Airsoft’s smaller projectile size allows for more realistic weaponry, as they do not require a large external compressed air tank or wider barrel than what you would commonly see on the real weapons themselves; airsoft BBs are able to fit inside a regular gun’s magazine, whereas paintballs usually reside in a fist-sized hopper above the paintball gun which feeds the paintballs into the paintball gun.

Despite the advantages the smaller projectile size brings, there are plenty of disadvantages, namely that it simply does not hit as hard as a paintball does and has no way of “marking” a player. Thus, airsofters have developed a serious code of integrity, which all players must follow in order for the game to function. Essentially you must call your “hits” and be honest about when you have been tagged. Surprisingly, most airsofters follow this code; although cheating does happen, it’s rarer than one would think.

Airsoft games are usually run by separating two teams that have a similar color scheme of camouflage, such as the tan team for tan style camouflage and green team for green style camouflage. Players are then given objectives by the field hosts that they must complete in order to win or lose the game. The most common game types include eliminating the enemy team, capture an objective, escort an objective, or defend a fortified area for a set time against improbable odds.

Perhaps the most amazing thing about airsoft is the feeling of immersion that sets in once the game starts. You’ve got a rifle, some ammunition and a group of players in military uniforms all with the same objective in mind. Yet, on the other side there’s a team consisting of the same materials determined to fight you every step of the way. This makes for incredible scenarios and creative thinking since you’re now exchanging fire with the enemy team in an effort to complete your objectives.

It’s different from video games where you’re controlling somebody and suffer virtually zero consequences from things like sprinting, bad positioning and poor awareness.

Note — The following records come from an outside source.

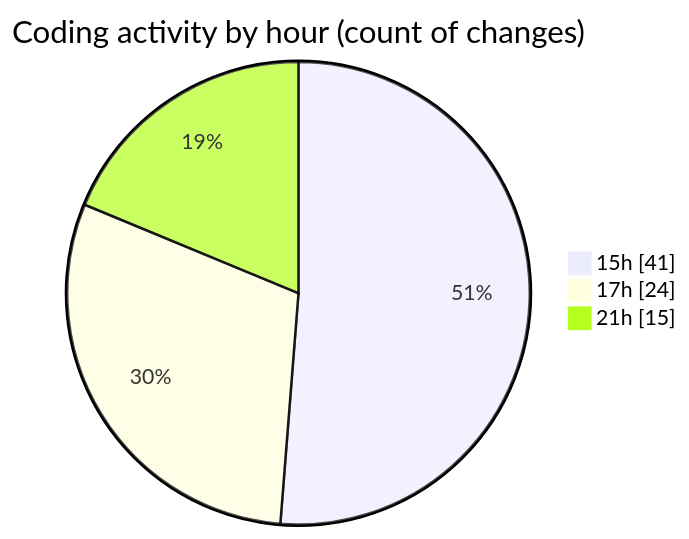
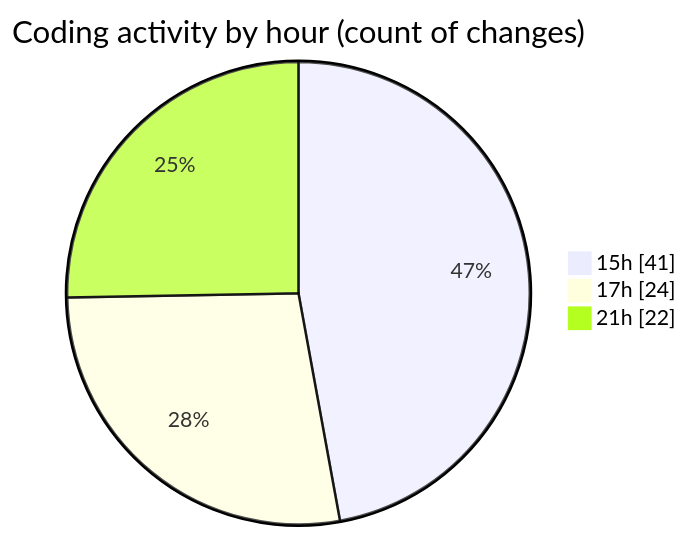
Before and after one commit to Netris89/code-tracking: the second of 2 diagrams in 2025-10-26/skintrack/README.md, drawn with Mermaid. The commit also changed other lines of this file and 1 other file, not shown here.

````diff
--- a/2025-10-26/skintrack/README.md
+++ b/2025-10-26/skintrack/README.md
@@ -38,7 +39,7 @@
 ```mermaid
 pie showData
 title Coding activity by hour (count of changes)
 "15h" : 41
 "17h" : 24
-"21h" : 15
+"21h" : 22
 ```
````
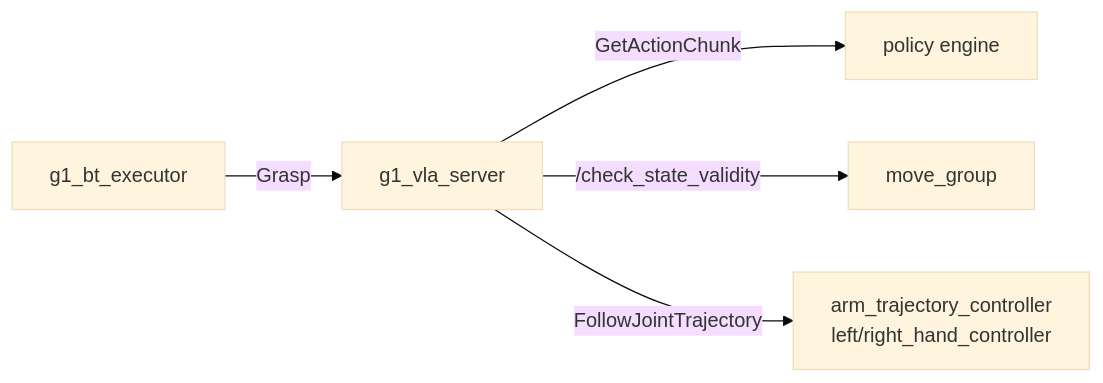
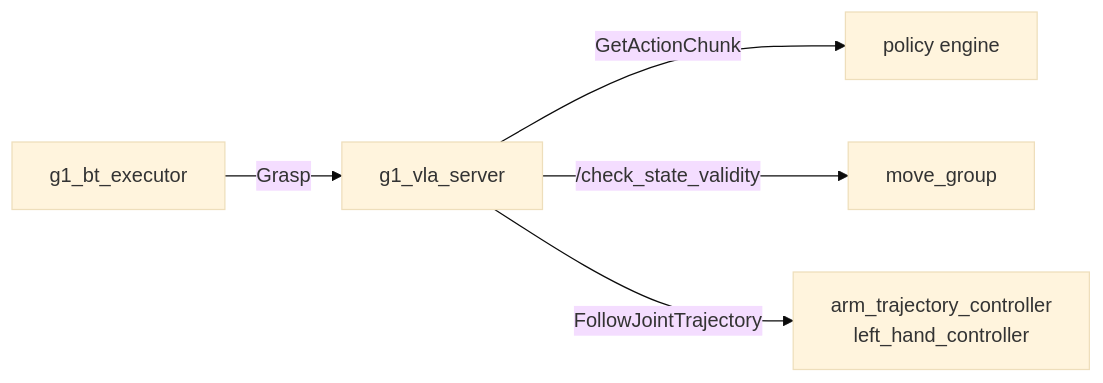
One commit to Mertsr/merts-g1-dex5 changed the diagram in workspace/src/g1_vla/README.md. Above: the diagram before and after it, drawn with Mermaid (base theme). The commit also changed 39 other files, not shown here.

````diff
--- a/workspace/src/g1_vla/README.md
+++ b/workspace/src/g1_vla/README.md
@@ -10,7 +10,7 @@
 ```mermaid
 flowchart LR
     BT["g1_bt_executor"] -- "Grasp" --> S["g1_vla_server"]
     S -- "GetActionChunk" --> E["policy engine"]
     S -- "/check_state_validity" --> MG["move_group"]
-    S -- "FollowJointTrajectory" --> C["arm_trajectory_controller<br/>left/right_hand_controller"]
+    S -- "FollowJointTrajectory" --> C["arm_trajectory_controller<br/>left_hand_controller"]
 ```
````
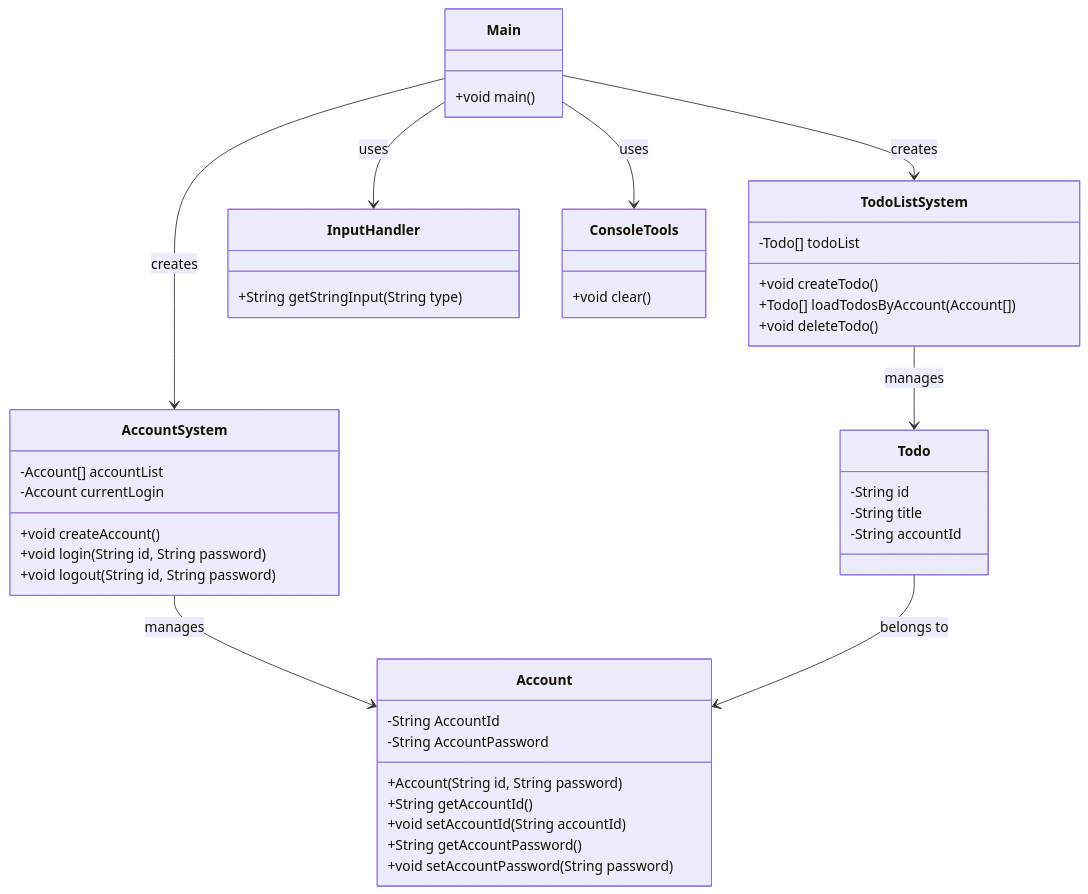
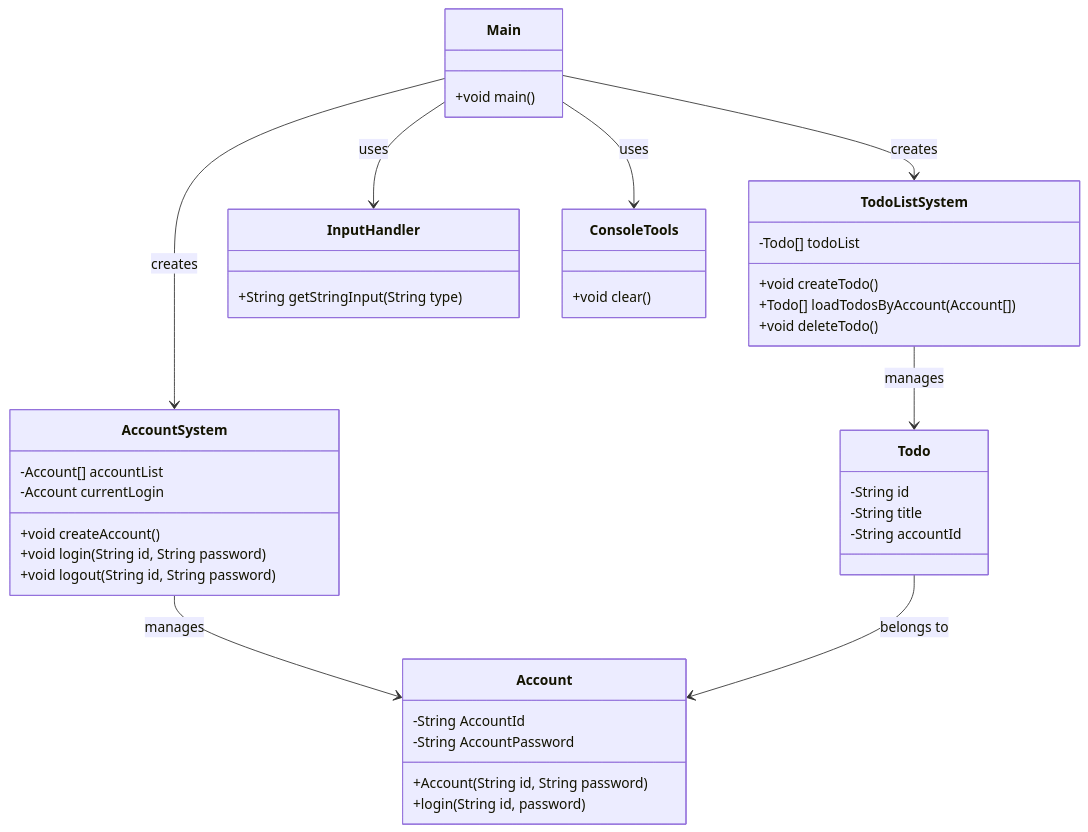
Before and after one commit to gwongibeom/java_scratch: the diagram in src/TodoListWithAccountSystem/todo-list-class-diagram.mermaid, drawn with Mermaid. The commit also changed 1 other file, not shown here.

```diff
--- a/src/TodoListWithAccountSystem/todo-list-class-diagram.mermaid
+++ b/src/TodoListWithAccountSystem/todo-list-class-diagram.mermaid
@@ -1,51 +1,48 @@
 classDiagram
     class Todo {
         -String id
         -String title
         -String accountId
     }
 
     class TodoListSystem {
         -Todo[] todoList
         +void createTodo()
         +Todo[] loadTodosByAccount(Account[])
         +void deleteTodo()
     }
 
     class Account {
         -String AccountId
         -String AccountPassword
         +Account(String id, String password)
-        +String getAccountId()
-        +void setAccountId(String accountId)
-        +String getAccountPassword()
-        +void setAccountPassword(String password)
+        +login(String id, password)
     }
 
     class AccountSystem {
         -Account[] accountList
         -Account currentLogin
         +void createAccount()
         +void login(String id, String password)
         +void logout(String id, String password)
     }
 
     class InputHandler {
         +String getStringInput(String type)
     }
 
     class ConsoleTools {
         +void clear()
     }
 
     class Main {
         +void main()
     }
 
     Main --> AccountSystem : creates
     Main --> TodoListSystem : creates
     Main --> InputHandler : uses
     Main --> ConsoleTools : uses
     TodoListSystem --> Todo : manages
     AccountSystem --> Account : manages
     Todo --> Account : belongs to
```
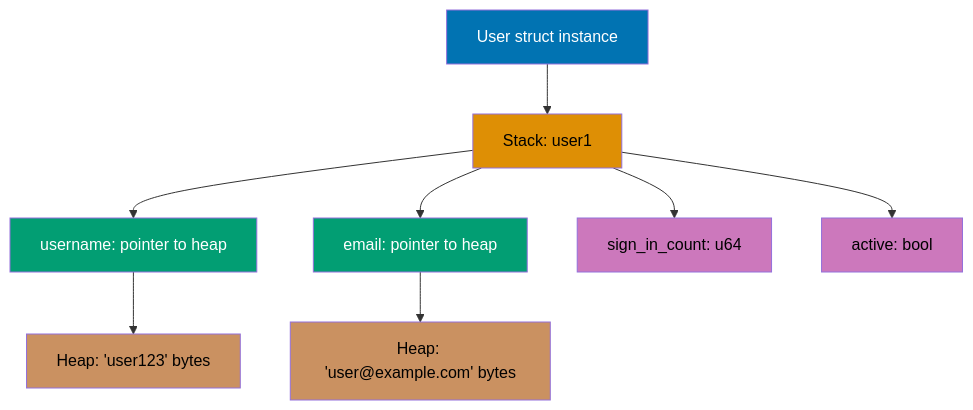
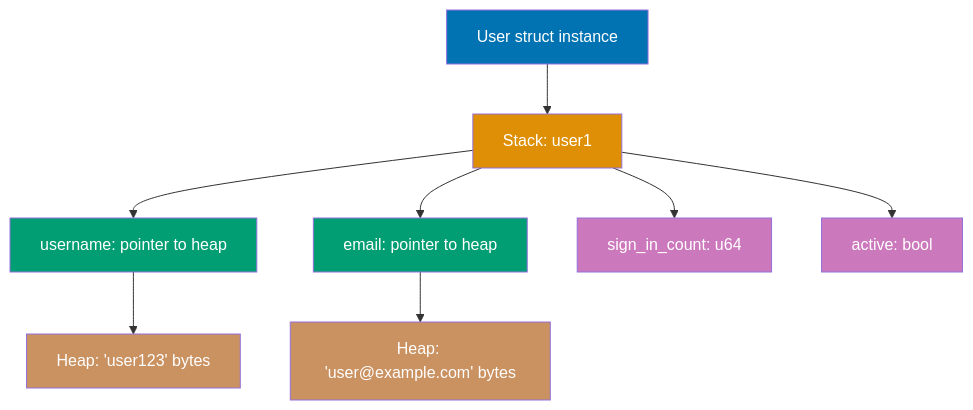
One commit to wahidyankf/open-sharia-enterprise changed the seventh of 9 diagrams in apps/ayokoding-web/content/en/learn/software-engineering/programming-languages/rust/by-example/beginner.md. Above: the diagram before and after it, drawn with Mermaid. The commit also changed other lines of this file and 61 other files, not shown here.

First line of the commit message:
fix(ayokoding-web): quote Mermaid node labels with special characters in Example 63

````diff
--- a/apps/ayokoding-web/content/en/learn/software-engineering/programming-languages/rust/by-example/beginner.md
+++ b/apps/ayokoding-web/content/en/learn/software-engineering/programming-languages/rust/by-example/beginner.md
@@ -1216,21 +1216,21 @@
 ```mermaid
 %% Struct memory layout: stack and heap
 graph TD
     A[User struct instance] --> B[Stack: user1]
     B --> C[username: pointer to heap]
     B --> D[email: pointer to heap]
     B --> E[sign_in_count: u64]
     B --> F[active: bool]
 
     C --> G[Heap: 'user123' bytes]
     D --> H[Heap: 'user@example.com' bytes]
 
     style A fill:#0173B2,color:#fff
-    style B fill:#DE8F05,color:#000
+    style B fill:#DE8F05,color:#fff
     style C fill:#029E73,color:#fff
     style D fill:#029E73,color:#fff
-    style E fill:#CC78BC,color:#000
-    style F fill:#CC78BC,color:#000
-    style G fill:#CA9161,color:#000
-    style H fill:#CA9161,color:#000
+    style E fill:#CC78BC,color:#fff
+    style F fill:#CC78BC,color:#fff
+    style G fill:#CA9161,color:#fff
+    style H fill:#CA9161,color:#fff
 ```
````
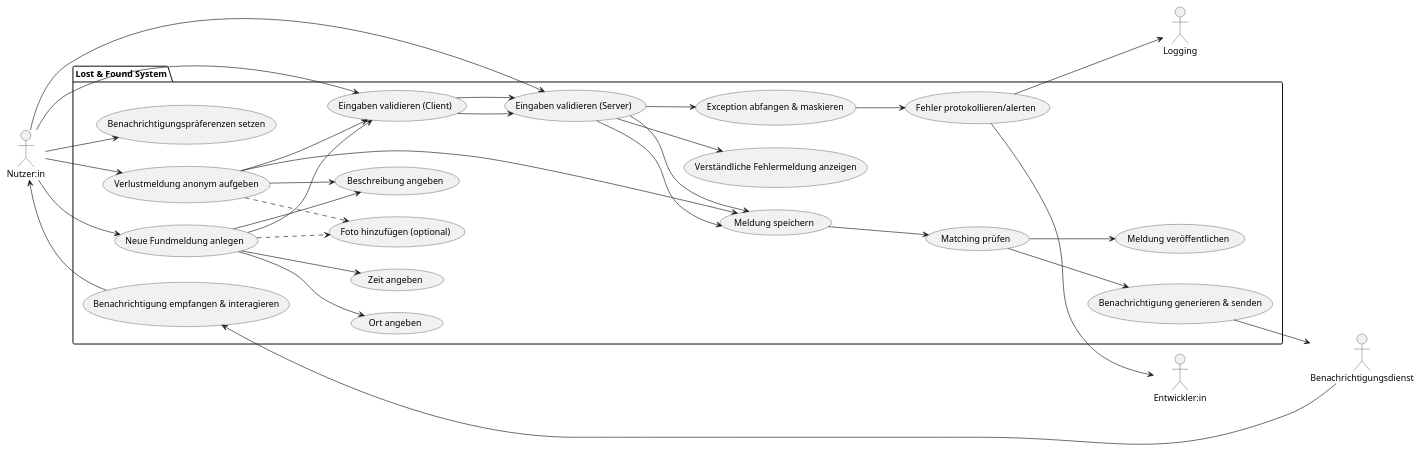
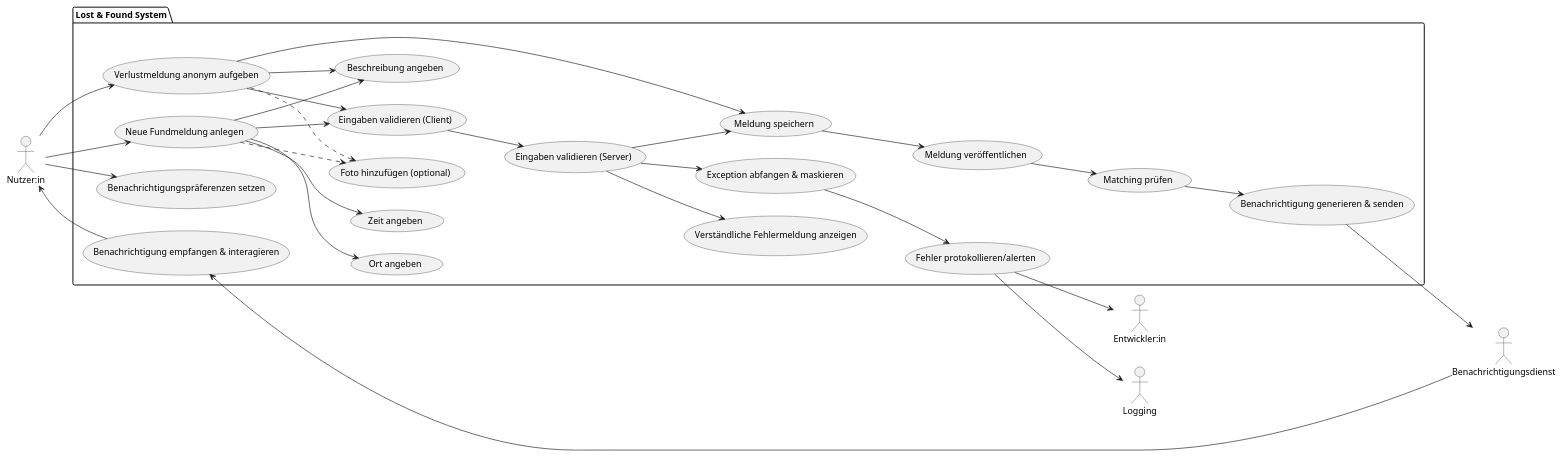
One commit to Tom0603/SoftwareEngineering_Lecture changed the diagram in docs/architecture/use-case-user-stories.puml. Above: the diagram before and after it, drawn with PlantUML.

Commit message:
Update use case user story

```diff
--- a/docs/architecture/use-case-user-stories.puml
+++ b/docs/architecture/use-case-user-stories.puml
@@ -1,65 +1,58 @@
 @startuml
 
 left to right direction
 
 actor "Nutzer:in" as stud
 actor "Entwickler:in" as dev
 actor "Logging" as log
 actor "Benachrichtigungsdienst" as notif
 
 package "Lost & Found System" {
-  usecase "Verlustmeldung anonym aufgeben" as UC11
-  usecase "Ort angeben" as UC12
-  usecase "Zeit angeben" as UC13
-  usecase "Beschreibung angeben" as UC14
-  usecase "Foto hinzufügen (optional)" as UC15
-  usecase "Meldung speichern" as UC16
-  usecase "Meldung veröffentlichen" as UC17
-
-  usecase "Eingaben validieren (Client)" as UC21
-  usecase "Eingaben validieren (Server)" as UC22
-  usecase "Verständliche Fehlermeldung anzeigen" as UC23
-  usecase "Exception abfangen & maskieren" as UC24
-  usecase "Fehler protokollieren/alerten" as UC25
-
-  usecase "Neue Fundmeldung anlegen" as UC31
-  usecase "Benachrichtigungspräferenzen setzen" as UC32
-  usecase "Matching prüfen" as UC34
-  usecase "Benachrichtigung generieren & senden" as UC35
-  usecase "Benachrichtigung empfangen & interagieren" as UC36
+  usecase "Verlustmeldung anonym aufgeben" as UC1
+  usecase "Ort angeben" as UC2
+  usecase "Zeit angeben" as UC3
+  usecase "Beschreibung angeben" as UC4
+  usecase "Foto hinzufügen (optional)" as UC5
+  usecase "Meldung speichern" as UC6
+  usecase "Meldung veröffentlichen" as UC7
+  usecase "Eingaben validieren (Client)" as UC8
+  usecase "Eingaben validieren (Server)" as UC9
+  usecase "Verständliche Fehlermeldung anzeigen" as UC10
+  usecase "Exception abfangen & maskieren" as UC11
+  usecase "Fehler protokollieren/alerten" as UC12
+  usecase "Neue Fundmeldung anlegen" as UC13
+  usecase "Benachrichtigungspräferenzen setzen" as UC14
+  usecase "Matching prüfen" as UC15
+  usecase "Benachrichtigung generieren & senden" as UC16
+  usecase "Benachrichtigung empfangen & interagieren" as UC17
 }
 
-stud --> UC11
-UC11 --> UC14
-UC11 ..> UC15
-UC11 --> UC16
-UC11 --> UC21
-UC21 --> UC22
-UC22 --> UC16
-UC16 --> UC34
-UC34 --> UC17
+stud --> UC1
+UC1 --> UC4
+UC1 ..> UC5
+UC1 --> UC6
+UC1 --> UC8
+UC8 --> UC9
+UC9 --> UC6
+UC6 --> UC7
+UC7 --> UC15
 
-stud --> UC31
-UC31 --> UC12
-UC31 --> UC13
-UC31 --> UC14
-UC31 ..> UC15
-UC31 --> UC21
-UC21 --> UC22
-UC22 --> UC16
+stud --> UC13
+UC13 --> UC2
+UC13 --> UC3
+UC13 --> UC4
+UC13 ..> UC5
+UC13 --> UC8
 
-stud --> UC32
-UC34 --> UC35
-UC35 --> notif
-notif --> UC36
-UC36 --> stud
-
-stud --> UC21
-stud --> UC22
-UC22 --> UC23
-UC22 --> UC24
-UC24 --> UC25
-UC25 --> log
-UC25 --> dev
+stud --> UC14
+UC15 --> UC16
+UC16 --> notif
+notif --> UC17
+UC17 --> stud
+UC9 --> UC10
+UC9 --> UC11
+UC11 --> UC12
+UC12 --> log
+UC12 --> dev
 
 @enduml
```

In airsoft, you must take into account everything associated with being outdoors (read: stamina) as well as keep your head down to avoid getting hit and protect your team.

Although sitting in a ditch in a Colorado forest with toy guns and less-than-military-grade gear and training is certainly a far cry from what the men and women of our armed forces do abroad, it is perhaps as close as one can get without the consequence of death or without having to actually join the military.

If you’ve been looking to find a new outdoor hobby, I would highly recommend trying out airsoft some weekend as it’s among the most satisfying weekend entertainment that I’ve had the chance to partake in.

Entertainment writer Diego Carrera can be reached at entertainment@collegian.com